    • Form 5114LEARNING AREA:LEARNING OBJECTIVESPupils will be taught to…SUGGESTED TEACHING ANDLEARNING ACTIVITIESLEARNING OUTCOMESPupils will be able to…POINTS TO NOTE VOCABULARY3 Perform addition andsubtraction on matrices.Relate to real life situations such askeeping score of medal tally or points insports.(i) Determine whether addition orsubtraction can be performed ontwo given matrices.(ii) Find the sum or the difference oftwo matrices.(iii) Perform addition and subtractionon a few matrices.(iv) Solve matrix equationsinvolving addition andsubtraction.Limit to matrices withno more than three rowsand three columns.Include finding values ofunknown elements.matrix equation4 Perform multiplicationof a matrix by a number.Relate to real life situations such as inindustrial productions.(i) Multiply a matrix by a number.(ii) Express a given matrix asmultiplication of a matrix by anumber.(iii) Perform calculation on matricesinvolving addition, subtractionand scalar multiplication.Multiplying a matrix bya number is known asscalar multiplication.scalarmultiplication
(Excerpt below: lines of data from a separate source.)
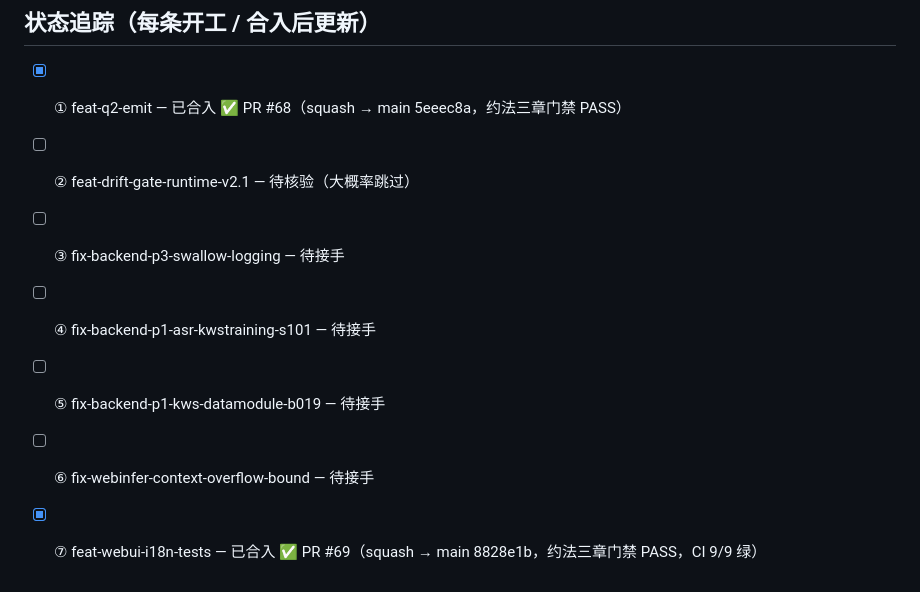
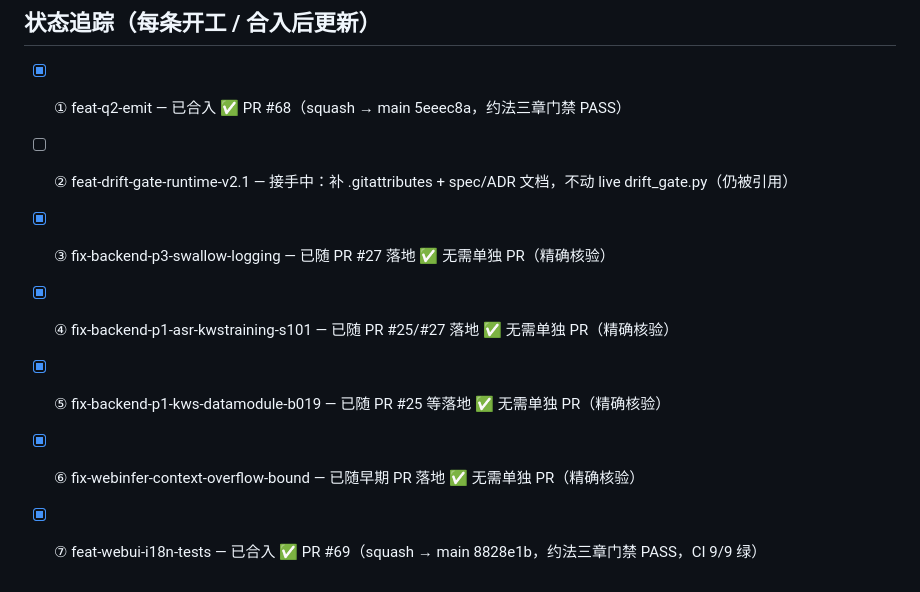
Before and after one commit to kuhaku9527/JoyAI-VL-Interaction, a Markdown page: doc/old-work-takeover-todo.md, the part around one of its changes. GitHub-like rendering.

Commit message:
docs(old-work): 精确核验 ③④⑤⑥ 已随早期 PR 落地 + ② 接手中
- ③④⑤：经 grep main 工作树精准核验，assert→raise / 静默 log / @cached_property
  等改动均已随 PR #25/#27 落地，无需单独 PR。
- ⑥：qa_history_window 边界 + token budget 循环 + 测试文件均已在 main，无需 PR。
- ②：功能性 drift-gate-runtime 门禁已在 main；接手安全剩余部分（.gitattributes
  + spec/ADR 文档），不删仍被引用的 drift_gate 文件。

（三点 diff 对这几项均非空但系标签分支偏离所致，grep main 为权威核验手段。）

```diff
--- a/doc/old-work-takeover-todo.md
+++ b/doc/old-work-takeover-todo.md
@@ -83,9 +88,9 @@
 ## 状态追踪（每条开工 / 合入后更新）
 
 - [x] ① feat-q2-emit — 已合入 ✅ PR #68（squash → main 5eeec8a，约法三章门禁 PASS）
-- [ ] ② feat-drift-gate-runtime-v2.1 — 待核验（大概率跳过）
-- [ ] ③ fix-backend-p3-swallow-logging — 待接手
-- [ ] ④ fix-backend-p1-asr-kwstraining-s101 — 待接手
-- [ ] ⑤ fix-backend-p1-kws-datamodule-b019 — 待接手
-- [ ] ⑥ fix-webinfer-context-overflow-bound — 待接手
+- [ ] ② feat-drift-gate-runtime-v2.1 — 接手中：补 .gitattributes + spec/ADR 文档，不动 live drift_gate.py（仍被引用）
+- [x] ③ fix-backend-p3-swallow-logging — 已随 PR #27 落地 ✅ 无需单独 PR（精确核验）
+- [x] ④ fix-backend-p1-asr-kwstraining-s101 — 已随 PR #25/#27 落地 ✅ 无需单独 PR（精确核验）
+- [x] ⑤ fix-backend-p1-kws-datamodule-b019 — 已随 PR #25 等落地 ✅ 无需单独 PR（精确核验）
+- [x] ⑥ fix-webinfer-context-overflow-bound — 已随早期 PR 落地 ✅ 无需单独 PR（精确核验）
 - [x] ⑦ feat-webui-i18n-tests — 已合入 ✅ PR #69（squash → main 8828e1b，约法三章门禁 PASS，CI 9/9 绿）
```
Also changed, not shown: other parts of doc/old-work-takeover-todo.md (+5 -0 lines).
    • Form 5124LEARNING AREA:LEARNING OBJECTIVESPupils will be taught to…SUGGESTED TEACHING ANDLEARNING ACTIVITIESLEARNING OUTCOMESPupils will be able to…POINTS TO NOTE VOCABULARY(iv) Solve matrix equationsinvolving addition, subtractionand scalar multiplication.Include finding valuesof unknown elements.5 Perform multiplicationof two matrices.Relate to real life situations such as findingthe cost of a meal in a restaurant.For matrices A and B, discuss therelationship between AB and BA..(i) Determine whether two matricescan be multiplied and state theorder of the product when thetwo matrices can be multiplied.(ii) Find the product of twomatrices.(iii) Solve matrix equationsinvolving multiplication of twomatrices.Limit to matrices withno more than 3 rows and3 columns.Limit to two unknownelements.product6 Understand and use theconcept of identity matrix.Begin with discussing the property of thenumber 1 as an identity for multiplicationof numbers.Discuss:• an identity matrix is a square matrix,• there is only one identity matrix foreach order.(i) Determine whether a givenmatrix is an identity matrix bymultiplying it to another matrix.(ii) Write identity matrix of anyorder.Identity matrix isusually denoted by I andis also known as unitmatrix.identity matrixunit matrix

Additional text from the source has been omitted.